Anyway, it was just really nice to have a night dedicated to creating beautiful things.  I think I need more of that in my life.

Thanks, Kathy, for a great time.

Rosie N. Grey
The N stands for nicely done."

More special pictures

Until I create my blog for the photos, mine will have to substitute in.  I wanted to record some thoughts on our shoot on Sunday, before they fly out of my brain entirely.

So, as I mentioned in my previous post, we are doing pictures of special needs kids and their families.  So far, it's been all autism, but we are open to everything.  The one question I ask the mom's before we start shooting is if there is anything about their kids that they really want us to capture.  Their eyes, their smile, their hands...whatever.  Once Geoff gets a hold of a macro lens, we will really be able to go to town on that.  But until then, we do our best.  I firmly believe that parents have a favorite feature on their kids, no matter what age.  (BTW, for Sawyer, it's her eyes and her hair, for Bastian, it's his eyes and his elf ear.)  I would love to be able to capture that.  I am especially thinking of kids that might have a physical disability.  While parents love their kids no matter what they look like, I would love to be able to hand mom a beautiful picture of her son's toes in the sand, or the nape of her daughter's neck, especially if the beauty in their face isn't traditional, or readily apparent to the rest of us ignorant fools. :)

So, anyway...Sunday.  We had a family of 4, with a son on the spectrum and a NT daughter.  They hadn't had a family photo done since the daughter was a baby.  She, of course, was gorgeous and a total ham.  She loved the camera and the camera loved her. 
We went to Table Rock House, down by Niagara Falls.  It was our first experience doing photos in an outside environment.  I was surprised to find how different it was. 
I really struggled trying to connect with the son.  There were so many distractions, so much going on around him.  I tried to reach out a couple of times, but he very neatly avoided me and skirted away.  I think we might have linked a bit later, when I learned that side by side was better than face on.  We walked together a little bit, and I mentioned that orange M&Ms are my favorite.  He had just gotten a stuffed orange M&M from a store.  After a minute or so, he repeated orange back to me.  A couple of times.  IT wasn't a smile or a hug, but it was a connection.  I'll take it. :)

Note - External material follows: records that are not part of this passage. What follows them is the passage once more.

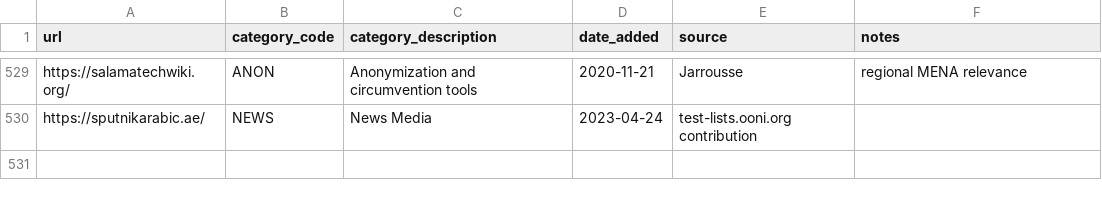
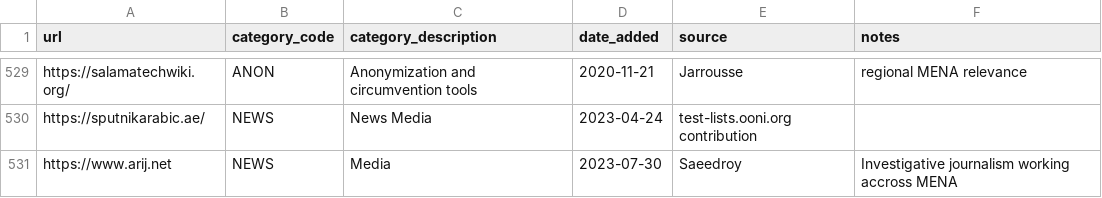
Before and after one commit to citizenlab/test-lists, a CSV file: lists/sy.csv, drawn as a sheet; only a part is shown, gaps mark what is left out.

Commit message:
Update sy.csv
Added ARIJ website

```diff
--- a/lists/sy.csv
+++ b/lists/sy.csv
@@ -530 +530,2 @@ https://salamatechwiki.org/,ANON,Anonymization and circumvention tools,2020-11-2
 https://sputnikarabic.ae/,NEWS,News Media,2023-04-24,test-lists.ooni.org contribution,
+https://www.arij.net ,NEWS,Media,2023-07-30,Saeedroy, Investigative journalism working accross MENA
```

He reminded me so much of my son.  The forced, fake smiles, the repeating of phrases, the need to have and show his "things".  Very similar.  I think that made it a bit harder on me when I didn't seem to be able to connect.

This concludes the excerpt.